* **Work order**: For this exercise, copy each line of the records that contains the word "RecurrentNetwork".

* **Task data**:
::::
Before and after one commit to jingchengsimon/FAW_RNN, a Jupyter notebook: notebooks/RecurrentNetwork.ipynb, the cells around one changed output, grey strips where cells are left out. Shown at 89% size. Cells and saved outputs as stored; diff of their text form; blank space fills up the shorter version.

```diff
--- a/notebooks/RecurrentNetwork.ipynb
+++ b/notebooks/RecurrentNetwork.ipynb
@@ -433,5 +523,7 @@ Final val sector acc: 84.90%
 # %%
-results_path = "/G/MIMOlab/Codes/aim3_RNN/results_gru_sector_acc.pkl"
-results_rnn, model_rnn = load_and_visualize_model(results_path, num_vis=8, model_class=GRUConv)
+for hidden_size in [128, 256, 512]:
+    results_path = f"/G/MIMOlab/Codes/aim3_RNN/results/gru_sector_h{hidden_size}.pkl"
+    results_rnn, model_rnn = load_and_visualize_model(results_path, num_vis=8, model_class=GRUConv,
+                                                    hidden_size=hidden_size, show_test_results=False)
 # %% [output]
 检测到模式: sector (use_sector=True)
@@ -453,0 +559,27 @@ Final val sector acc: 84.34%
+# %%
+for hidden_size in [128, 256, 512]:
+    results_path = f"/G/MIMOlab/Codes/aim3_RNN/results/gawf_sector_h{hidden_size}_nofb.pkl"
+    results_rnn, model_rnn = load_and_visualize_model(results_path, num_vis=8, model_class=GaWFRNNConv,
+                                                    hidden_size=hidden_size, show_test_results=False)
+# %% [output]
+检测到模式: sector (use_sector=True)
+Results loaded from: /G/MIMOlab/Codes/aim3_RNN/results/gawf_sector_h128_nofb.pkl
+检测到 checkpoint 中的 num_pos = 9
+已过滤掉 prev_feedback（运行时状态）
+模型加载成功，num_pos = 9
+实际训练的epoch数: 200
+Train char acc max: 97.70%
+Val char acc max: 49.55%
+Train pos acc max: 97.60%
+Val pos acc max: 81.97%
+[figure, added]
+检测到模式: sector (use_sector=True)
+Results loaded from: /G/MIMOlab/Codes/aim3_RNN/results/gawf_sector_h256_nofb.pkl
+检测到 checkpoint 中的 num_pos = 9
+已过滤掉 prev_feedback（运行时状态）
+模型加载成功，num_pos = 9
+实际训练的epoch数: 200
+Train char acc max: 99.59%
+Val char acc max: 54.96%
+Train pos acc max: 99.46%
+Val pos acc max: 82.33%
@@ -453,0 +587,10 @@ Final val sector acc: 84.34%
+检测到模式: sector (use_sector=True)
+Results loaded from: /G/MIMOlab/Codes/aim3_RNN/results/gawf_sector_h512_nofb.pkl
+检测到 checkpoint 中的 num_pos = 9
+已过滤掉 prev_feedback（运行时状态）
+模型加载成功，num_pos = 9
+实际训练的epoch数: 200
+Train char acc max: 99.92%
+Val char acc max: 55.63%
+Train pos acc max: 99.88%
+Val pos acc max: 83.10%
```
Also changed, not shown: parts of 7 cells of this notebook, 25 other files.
::::
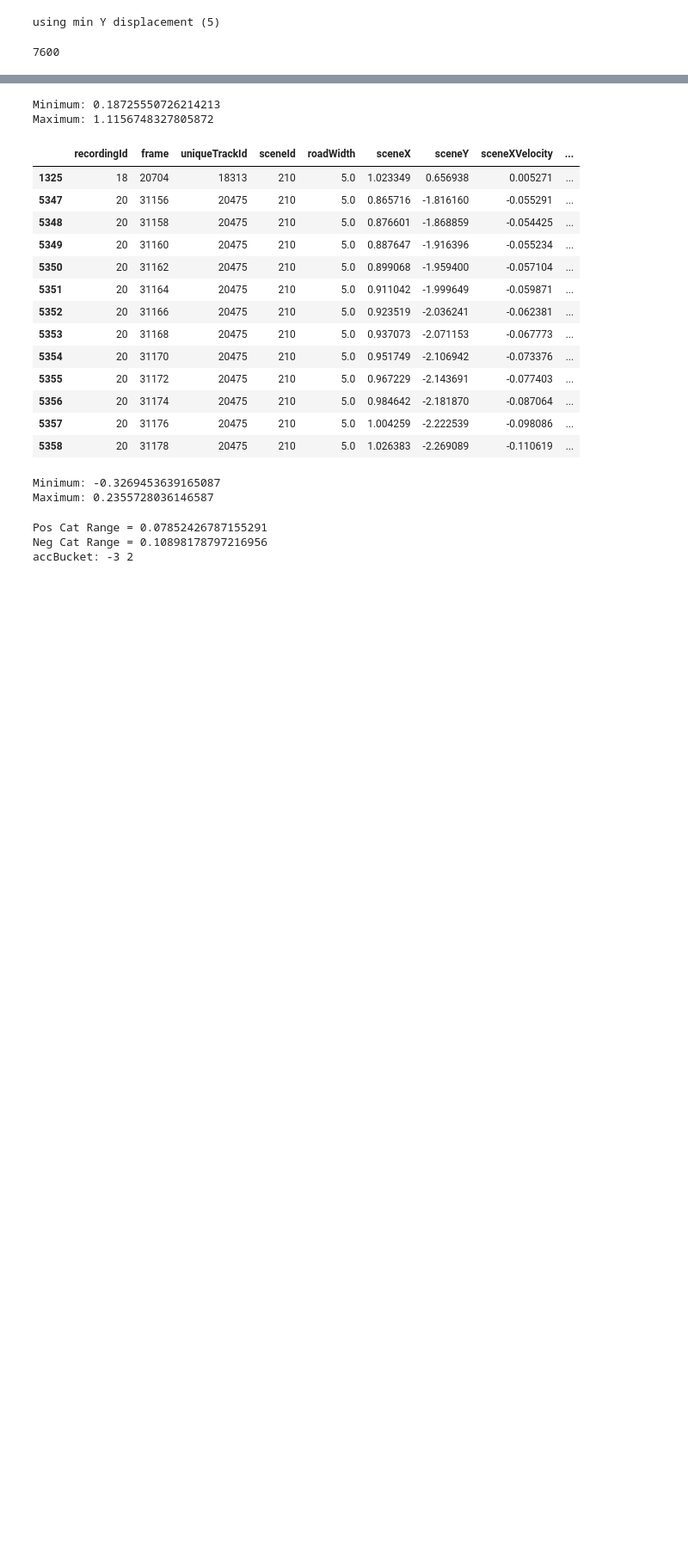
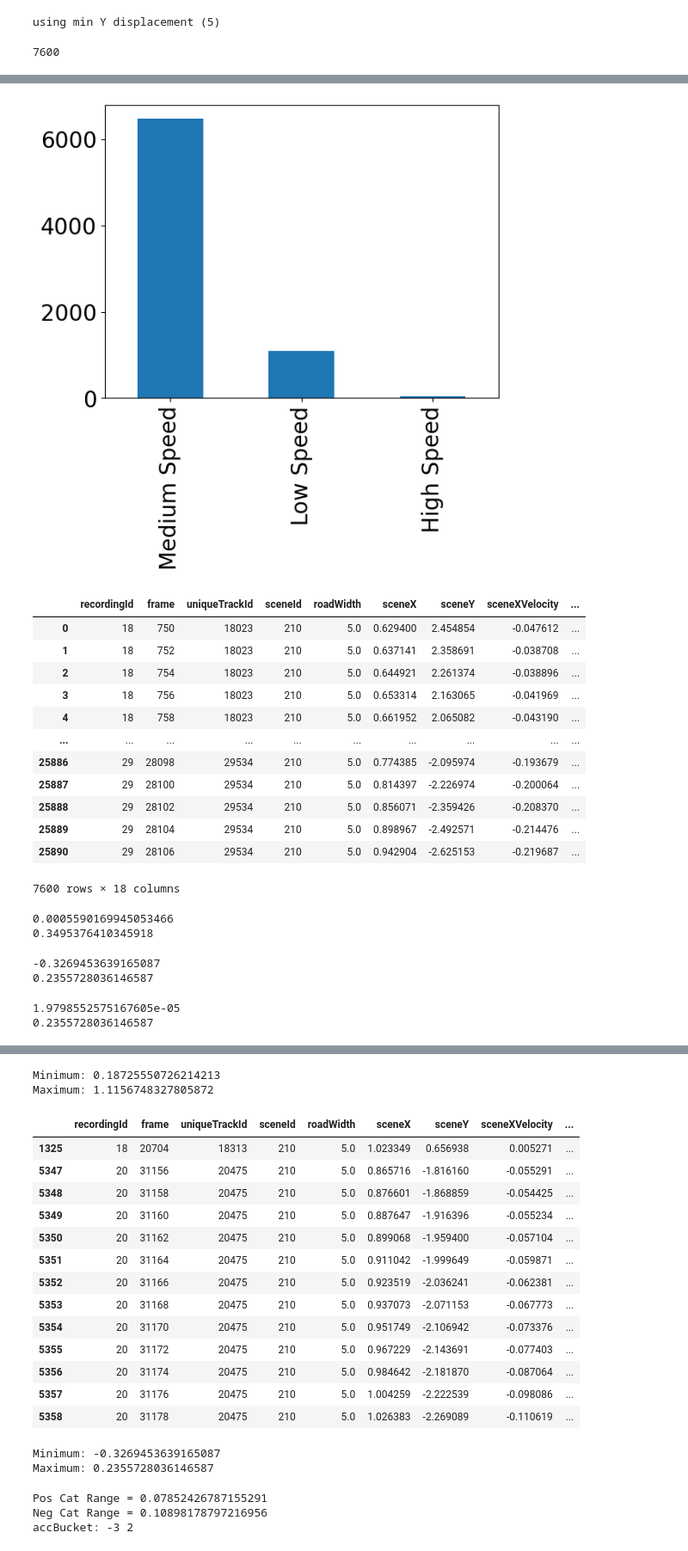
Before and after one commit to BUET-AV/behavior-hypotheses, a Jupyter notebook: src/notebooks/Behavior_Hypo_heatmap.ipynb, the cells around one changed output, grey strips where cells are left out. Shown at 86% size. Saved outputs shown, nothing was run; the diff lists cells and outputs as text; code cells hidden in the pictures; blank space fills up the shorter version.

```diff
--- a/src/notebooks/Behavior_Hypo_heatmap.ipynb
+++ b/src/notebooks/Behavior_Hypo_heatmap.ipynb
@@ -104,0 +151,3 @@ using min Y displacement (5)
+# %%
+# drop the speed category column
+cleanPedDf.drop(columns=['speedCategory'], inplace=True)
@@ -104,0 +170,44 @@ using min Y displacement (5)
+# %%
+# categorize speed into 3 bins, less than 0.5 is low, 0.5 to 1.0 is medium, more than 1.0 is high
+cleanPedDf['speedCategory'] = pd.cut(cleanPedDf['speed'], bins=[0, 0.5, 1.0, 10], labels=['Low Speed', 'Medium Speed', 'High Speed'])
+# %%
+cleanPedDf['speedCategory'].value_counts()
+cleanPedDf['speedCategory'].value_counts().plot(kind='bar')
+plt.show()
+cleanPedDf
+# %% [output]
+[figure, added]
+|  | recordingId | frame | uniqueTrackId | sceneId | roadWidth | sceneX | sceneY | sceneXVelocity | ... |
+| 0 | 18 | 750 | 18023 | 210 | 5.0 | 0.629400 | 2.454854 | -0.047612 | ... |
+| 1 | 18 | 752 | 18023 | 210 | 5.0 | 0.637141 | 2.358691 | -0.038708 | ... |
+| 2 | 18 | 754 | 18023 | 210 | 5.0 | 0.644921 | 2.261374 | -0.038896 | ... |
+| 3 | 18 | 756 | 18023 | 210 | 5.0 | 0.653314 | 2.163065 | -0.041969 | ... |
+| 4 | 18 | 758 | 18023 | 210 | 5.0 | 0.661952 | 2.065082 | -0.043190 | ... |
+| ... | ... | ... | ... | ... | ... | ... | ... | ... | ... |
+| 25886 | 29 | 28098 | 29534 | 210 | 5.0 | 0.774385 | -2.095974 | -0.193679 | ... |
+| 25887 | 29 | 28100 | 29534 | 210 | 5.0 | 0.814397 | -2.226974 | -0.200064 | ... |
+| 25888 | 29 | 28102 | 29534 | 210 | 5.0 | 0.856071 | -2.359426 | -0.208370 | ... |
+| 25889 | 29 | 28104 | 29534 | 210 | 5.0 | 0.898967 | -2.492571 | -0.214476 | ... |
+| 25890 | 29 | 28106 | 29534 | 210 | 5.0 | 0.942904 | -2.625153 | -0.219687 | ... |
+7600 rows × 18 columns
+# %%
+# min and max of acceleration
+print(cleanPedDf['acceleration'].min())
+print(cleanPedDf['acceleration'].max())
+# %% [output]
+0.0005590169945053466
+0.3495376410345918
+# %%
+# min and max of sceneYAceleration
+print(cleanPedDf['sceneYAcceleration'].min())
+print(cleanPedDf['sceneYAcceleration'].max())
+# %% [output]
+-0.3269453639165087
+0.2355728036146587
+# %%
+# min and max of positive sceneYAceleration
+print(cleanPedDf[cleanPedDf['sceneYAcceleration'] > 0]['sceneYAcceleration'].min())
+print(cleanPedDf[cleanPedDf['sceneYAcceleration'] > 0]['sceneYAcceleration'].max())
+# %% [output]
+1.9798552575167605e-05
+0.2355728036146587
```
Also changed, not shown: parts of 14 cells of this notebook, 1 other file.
::::
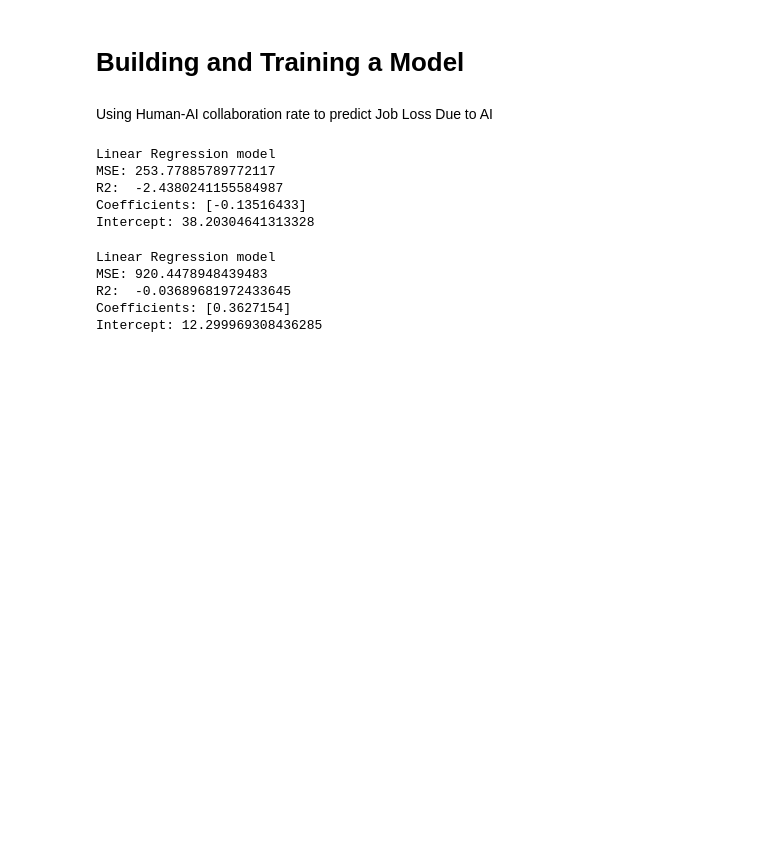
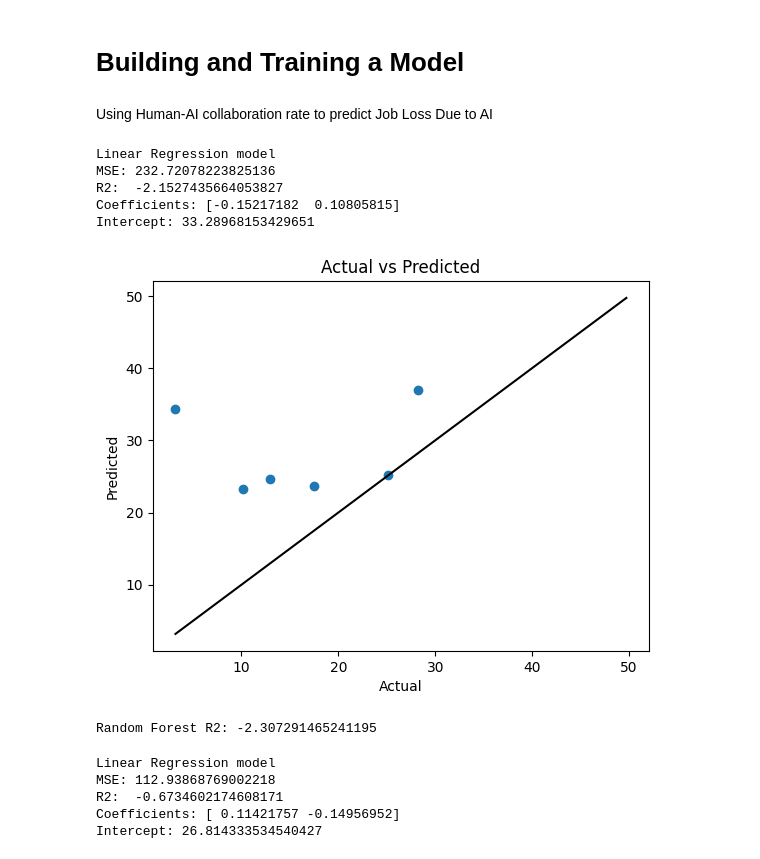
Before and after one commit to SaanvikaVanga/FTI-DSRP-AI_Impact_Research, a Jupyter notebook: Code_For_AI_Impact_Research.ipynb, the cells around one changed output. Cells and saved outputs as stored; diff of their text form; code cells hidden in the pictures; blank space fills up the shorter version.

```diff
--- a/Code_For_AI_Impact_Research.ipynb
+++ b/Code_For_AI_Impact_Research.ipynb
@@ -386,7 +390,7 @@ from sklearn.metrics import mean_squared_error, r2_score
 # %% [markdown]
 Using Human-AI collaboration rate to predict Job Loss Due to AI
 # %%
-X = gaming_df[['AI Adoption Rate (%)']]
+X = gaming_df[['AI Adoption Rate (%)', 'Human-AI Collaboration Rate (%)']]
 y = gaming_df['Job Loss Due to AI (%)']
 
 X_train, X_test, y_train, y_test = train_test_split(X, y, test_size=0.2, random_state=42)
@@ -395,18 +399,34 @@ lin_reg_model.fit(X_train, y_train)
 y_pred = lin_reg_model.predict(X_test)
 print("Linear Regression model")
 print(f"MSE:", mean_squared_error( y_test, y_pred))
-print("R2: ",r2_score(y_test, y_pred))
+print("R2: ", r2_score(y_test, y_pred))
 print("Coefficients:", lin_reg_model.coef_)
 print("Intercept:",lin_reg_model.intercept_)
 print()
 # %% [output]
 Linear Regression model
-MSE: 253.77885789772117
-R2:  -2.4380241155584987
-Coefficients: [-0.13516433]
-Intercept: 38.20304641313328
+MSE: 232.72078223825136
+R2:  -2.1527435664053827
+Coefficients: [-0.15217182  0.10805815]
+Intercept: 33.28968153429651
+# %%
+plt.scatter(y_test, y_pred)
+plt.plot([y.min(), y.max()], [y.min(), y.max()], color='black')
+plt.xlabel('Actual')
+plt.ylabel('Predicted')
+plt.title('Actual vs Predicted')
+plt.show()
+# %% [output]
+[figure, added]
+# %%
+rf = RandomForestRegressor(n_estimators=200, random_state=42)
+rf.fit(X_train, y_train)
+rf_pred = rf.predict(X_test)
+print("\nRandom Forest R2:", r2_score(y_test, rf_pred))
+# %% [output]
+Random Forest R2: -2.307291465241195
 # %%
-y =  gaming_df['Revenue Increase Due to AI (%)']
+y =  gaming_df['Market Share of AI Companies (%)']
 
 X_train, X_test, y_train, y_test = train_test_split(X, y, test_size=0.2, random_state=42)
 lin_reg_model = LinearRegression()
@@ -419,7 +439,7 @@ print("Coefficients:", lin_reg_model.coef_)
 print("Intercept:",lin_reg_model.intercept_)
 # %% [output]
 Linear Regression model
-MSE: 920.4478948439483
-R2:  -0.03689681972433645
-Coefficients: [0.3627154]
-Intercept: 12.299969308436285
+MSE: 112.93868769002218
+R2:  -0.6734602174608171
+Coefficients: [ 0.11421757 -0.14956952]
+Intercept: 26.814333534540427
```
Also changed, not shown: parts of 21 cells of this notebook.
::::
* **Exercise result**:
Before and after one commit to jingchengsimon/FAW_RNN, a Jupyter notebook: notebooks/RecurrentNetwork.ipynb, the cells around one changed output, grey strips where cells are left out. Shown at 89% size. Cells and saved outputs as stored; diff of their text form; blank space fills up the shorter version.
--- a/notebooks/RecurrentNetwork.ipynb
+++ b/notebooks/RecurrentNetwork.ipynb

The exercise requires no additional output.